Compare this to Hugo v Sarantakos, 2013 NY Slip Op 05512, Appellate Division, Second Department in which The Court dismissed the plaintiff’s 240(1) claim. According to The Court “…the plaintiff, while standing on the second-highest rung of a 24-foot extension ladder, which he owned and brought to the work site, lost his balance and fell to the ground, allegedly sustaining serious injuries. Prior to the accident, the ladder did not move or slip, and it remained in an upright position after the plaintiff fell off of it.” In dismissing The New York Labor Law Section 240(1) claim the Court opined;

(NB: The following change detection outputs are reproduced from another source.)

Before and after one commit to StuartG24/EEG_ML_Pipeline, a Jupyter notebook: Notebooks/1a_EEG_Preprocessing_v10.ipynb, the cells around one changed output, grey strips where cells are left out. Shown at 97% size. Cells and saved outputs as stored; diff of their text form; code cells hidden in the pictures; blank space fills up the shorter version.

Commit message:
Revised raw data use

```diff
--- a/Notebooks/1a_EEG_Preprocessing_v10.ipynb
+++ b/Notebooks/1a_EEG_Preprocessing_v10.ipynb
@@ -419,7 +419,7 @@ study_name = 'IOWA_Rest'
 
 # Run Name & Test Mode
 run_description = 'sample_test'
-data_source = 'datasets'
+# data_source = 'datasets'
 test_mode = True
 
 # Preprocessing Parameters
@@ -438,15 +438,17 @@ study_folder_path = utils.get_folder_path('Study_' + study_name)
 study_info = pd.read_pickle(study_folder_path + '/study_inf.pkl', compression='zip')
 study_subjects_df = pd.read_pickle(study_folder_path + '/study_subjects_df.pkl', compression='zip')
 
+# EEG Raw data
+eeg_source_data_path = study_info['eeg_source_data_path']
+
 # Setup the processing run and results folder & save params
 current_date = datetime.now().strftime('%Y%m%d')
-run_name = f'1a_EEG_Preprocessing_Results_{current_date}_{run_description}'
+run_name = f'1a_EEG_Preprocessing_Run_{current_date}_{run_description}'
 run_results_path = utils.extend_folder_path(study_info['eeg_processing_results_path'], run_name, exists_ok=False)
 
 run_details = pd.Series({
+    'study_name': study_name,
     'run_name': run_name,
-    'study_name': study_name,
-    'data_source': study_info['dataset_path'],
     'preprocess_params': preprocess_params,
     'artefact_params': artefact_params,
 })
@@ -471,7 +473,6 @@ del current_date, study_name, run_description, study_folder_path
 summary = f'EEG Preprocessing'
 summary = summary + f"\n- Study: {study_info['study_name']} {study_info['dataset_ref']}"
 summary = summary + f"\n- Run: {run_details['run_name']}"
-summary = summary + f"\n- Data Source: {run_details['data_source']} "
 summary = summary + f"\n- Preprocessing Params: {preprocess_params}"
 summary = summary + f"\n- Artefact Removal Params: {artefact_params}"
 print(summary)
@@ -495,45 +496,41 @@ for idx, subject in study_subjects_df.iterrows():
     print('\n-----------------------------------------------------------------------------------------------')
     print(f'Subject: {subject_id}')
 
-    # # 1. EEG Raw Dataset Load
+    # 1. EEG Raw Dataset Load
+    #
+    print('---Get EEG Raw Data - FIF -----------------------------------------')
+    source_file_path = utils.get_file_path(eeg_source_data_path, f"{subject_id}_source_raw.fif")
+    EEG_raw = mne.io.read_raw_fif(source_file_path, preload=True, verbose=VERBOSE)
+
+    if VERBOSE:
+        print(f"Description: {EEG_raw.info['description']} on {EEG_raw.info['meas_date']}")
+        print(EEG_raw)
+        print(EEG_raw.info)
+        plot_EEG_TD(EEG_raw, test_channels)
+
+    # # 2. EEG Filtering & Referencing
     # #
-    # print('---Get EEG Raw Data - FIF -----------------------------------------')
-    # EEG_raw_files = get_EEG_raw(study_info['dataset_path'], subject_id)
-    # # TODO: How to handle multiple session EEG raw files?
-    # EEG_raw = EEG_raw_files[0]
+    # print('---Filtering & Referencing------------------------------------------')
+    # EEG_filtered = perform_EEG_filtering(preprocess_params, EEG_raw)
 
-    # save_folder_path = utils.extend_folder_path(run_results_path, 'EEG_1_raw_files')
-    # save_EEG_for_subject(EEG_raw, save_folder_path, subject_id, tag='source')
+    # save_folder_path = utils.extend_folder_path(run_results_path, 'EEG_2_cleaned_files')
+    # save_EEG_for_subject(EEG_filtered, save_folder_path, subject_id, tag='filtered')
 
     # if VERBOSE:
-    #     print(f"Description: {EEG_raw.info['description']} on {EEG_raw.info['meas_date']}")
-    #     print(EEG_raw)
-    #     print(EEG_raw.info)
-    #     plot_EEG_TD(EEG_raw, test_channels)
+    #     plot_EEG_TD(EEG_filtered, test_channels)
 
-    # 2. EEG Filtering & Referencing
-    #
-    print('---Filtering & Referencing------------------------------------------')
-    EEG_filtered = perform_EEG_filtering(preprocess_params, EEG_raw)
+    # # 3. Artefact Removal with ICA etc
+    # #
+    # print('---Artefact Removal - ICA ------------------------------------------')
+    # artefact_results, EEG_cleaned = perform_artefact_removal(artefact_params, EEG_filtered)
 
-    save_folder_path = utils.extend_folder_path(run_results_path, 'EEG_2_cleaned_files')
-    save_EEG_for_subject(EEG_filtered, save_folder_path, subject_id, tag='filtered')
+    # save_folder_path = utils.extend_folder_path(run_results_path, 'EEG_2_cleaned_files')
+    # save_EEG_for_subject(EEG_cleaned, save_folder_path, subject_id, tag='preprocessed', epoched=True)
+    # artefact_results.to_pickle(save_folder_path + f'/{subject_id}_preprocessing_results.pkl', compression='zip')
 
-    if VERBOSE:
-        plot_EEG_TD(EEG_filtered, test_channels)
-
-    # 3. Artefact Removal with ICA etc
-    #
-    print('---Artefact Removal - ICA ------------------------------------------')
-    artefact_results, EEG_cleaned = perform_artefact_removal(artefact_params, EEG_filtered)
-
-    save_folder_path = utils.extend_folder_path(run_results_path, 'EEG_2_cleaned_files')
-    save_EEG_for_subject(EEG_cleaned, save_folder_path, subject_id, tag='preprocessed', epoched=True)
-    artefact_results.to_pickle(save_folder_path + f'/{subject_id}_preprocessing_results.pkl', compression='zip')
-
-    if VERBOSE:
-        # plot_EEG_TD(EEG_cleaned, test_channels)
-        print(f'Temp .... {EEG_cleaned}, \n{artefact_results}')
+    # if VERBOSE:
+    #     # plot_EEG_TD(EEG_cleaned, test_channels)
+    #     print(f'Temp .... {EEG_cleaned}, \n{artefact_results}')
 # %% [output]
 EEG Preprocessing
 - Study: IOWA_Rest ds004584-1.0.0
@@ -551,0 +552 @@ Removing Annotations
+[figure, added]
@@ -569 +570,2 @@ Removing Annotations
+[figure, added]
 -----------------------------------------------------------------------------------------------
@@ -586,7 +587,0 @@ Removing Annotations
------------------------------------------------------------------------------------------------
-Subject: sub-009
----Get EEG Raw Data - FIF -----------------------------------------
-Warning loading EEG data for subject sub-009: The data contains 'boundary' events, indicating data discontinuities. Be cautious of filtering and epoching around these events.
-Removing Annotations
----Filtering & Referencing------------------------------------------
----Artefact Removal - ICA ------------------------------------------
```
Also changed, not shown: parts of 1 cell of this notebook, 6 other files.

“Labor Law § 240(1) imposes upon owners and general contractors, and their agents, a nondelegable duty to provide safety devices necessary to protect workers from risks inherent in elevated work sites'” (Probst v 11 W. 42 Realty Invs., LLC, _____ AD3d _____, 2013 NY Slip Op 03074, [2d Dept 2013], quoting McCarthy v Turner Constr., Inc., 17 NY3d 369, 374). ” To prevail on a cause of action alleging a violation of Labor Law § 240(1), a plaintiff must establish that the statute was violated and that the violation was a proximate cause of his or her injuries'” (Gaspar v Pace Univ., 101 AD3d 1073, 1074, quoting Lopez-Dones v 601 W. Assoc., LLC, 98 AD3d 476, 479). “The mere fact that a plaintiff fell from a ladder does not, in and of itself, establish that proper protection was not provided” (Delahaye v Saint Anns School, 40 AD3d 679, 682; see Esteves-Rivas v W2001Z/15CPW Realty, LLC, 104 AD3d 802, 803-804; Artoglou v Gene Scappy Realty Corp., 57 AD3d 460, 461; Xidias v Morris Park Contr. Corp., 35 AD3d 850, 851). There must be evidence that the ladder was defective or inadequately secured and that the defect, or the failure to secure the ladder, was a substantial factor in causing the plaintiff’s injuries (see Artoglou v Gene Scappy Realty Corp., 57 AD3d at 461). Where a plaintiff falls off the ladder because he or she lost his or her balance, and there is no evidence that the ladder from which the plaintiff fell was defective or inadequate, liability pursuant to Labor Law § 240(1) does not attach (see Gaspar v Pace Univ., 101 AD3d at 1074; Chin-Sue v City of New York, 83 AD3d 643, 644). To impose liability under such circumstances would make a defendant an insurer of the workplace, a result which the Legislature never intended in enacting Labor Law § 240(1) (see Blake v Neighborhood Hous. Servs. of N.Y. City, 1 NY3d 280, 286; Molyneaux v City of New York, 28 AD3d 438, 439).”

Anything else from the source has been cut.